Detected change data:
- Opening Delimiter -

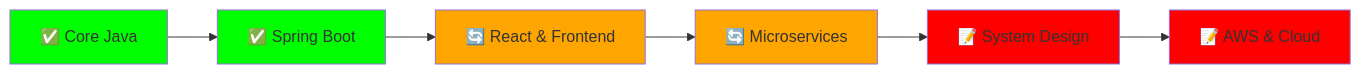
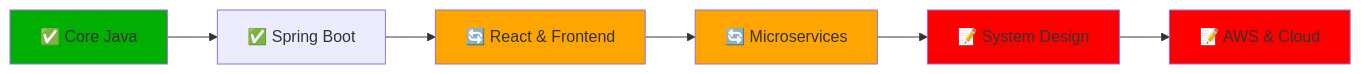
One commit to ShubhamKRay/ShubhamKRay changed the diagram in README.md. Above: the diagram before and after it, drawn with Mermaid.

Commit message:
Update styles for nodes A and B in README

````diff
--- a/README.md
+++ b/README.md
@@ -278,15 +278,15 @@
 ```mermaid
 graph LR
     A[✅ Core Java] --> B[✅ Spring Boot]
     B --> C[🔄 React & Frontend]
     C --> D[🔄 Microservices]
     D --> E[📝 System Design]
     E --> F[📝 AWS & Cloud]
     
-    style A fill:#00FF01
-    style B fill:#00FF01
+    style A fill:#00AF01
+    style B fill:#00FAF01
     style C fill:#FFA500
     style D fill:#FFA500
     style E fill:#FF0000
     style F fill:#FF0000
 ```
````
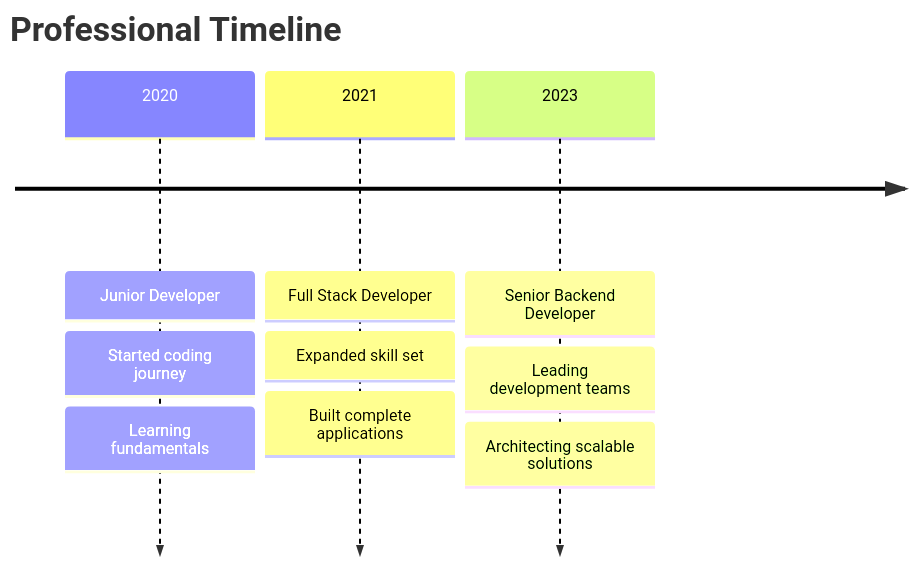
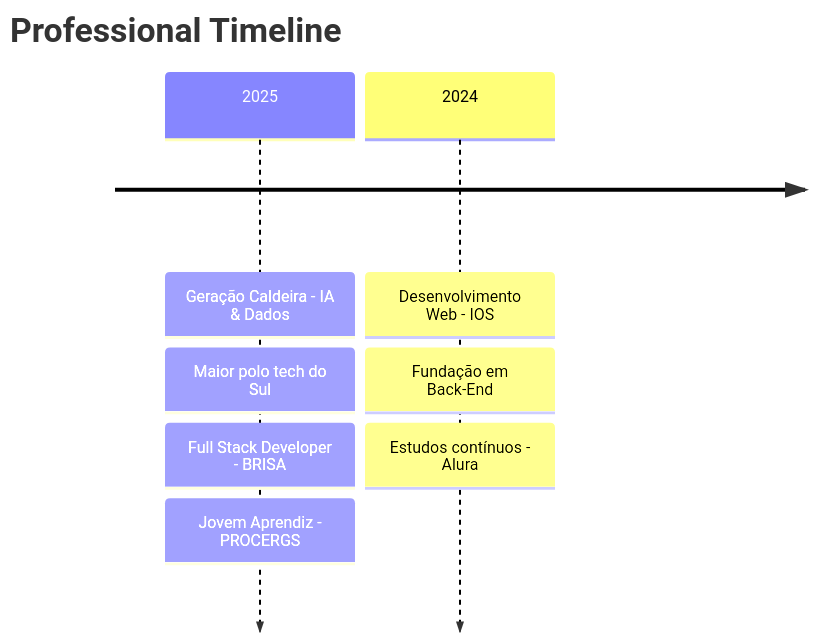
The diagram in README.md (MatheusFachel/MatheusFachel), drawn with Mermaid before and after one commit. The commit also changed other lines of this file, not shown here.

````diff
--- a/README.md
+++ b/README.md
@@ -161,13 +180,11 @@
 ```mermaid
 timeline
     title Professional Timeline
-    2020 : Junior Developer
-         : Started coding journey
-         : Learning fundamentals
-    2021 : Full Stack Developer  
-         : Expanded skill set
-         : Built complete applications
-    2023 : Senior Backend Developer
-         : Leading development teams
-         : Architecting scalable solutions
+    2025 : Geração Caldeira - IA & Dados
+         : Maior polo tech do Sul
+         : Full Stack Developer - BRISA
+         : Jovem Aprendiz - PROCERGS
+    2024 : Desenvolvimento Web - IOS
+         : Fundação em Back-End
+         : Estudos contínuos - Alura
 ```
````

- Closing Delimiter -

### What needs to be done
Every line above that includes the word "Developer" must appear in the answer.

### Task output
-    2020 : Junior Developer
-    2021 : Full Stack Developer  
-    2023 : Senior Backend Developer
+         : Full Stack Developer - BRISA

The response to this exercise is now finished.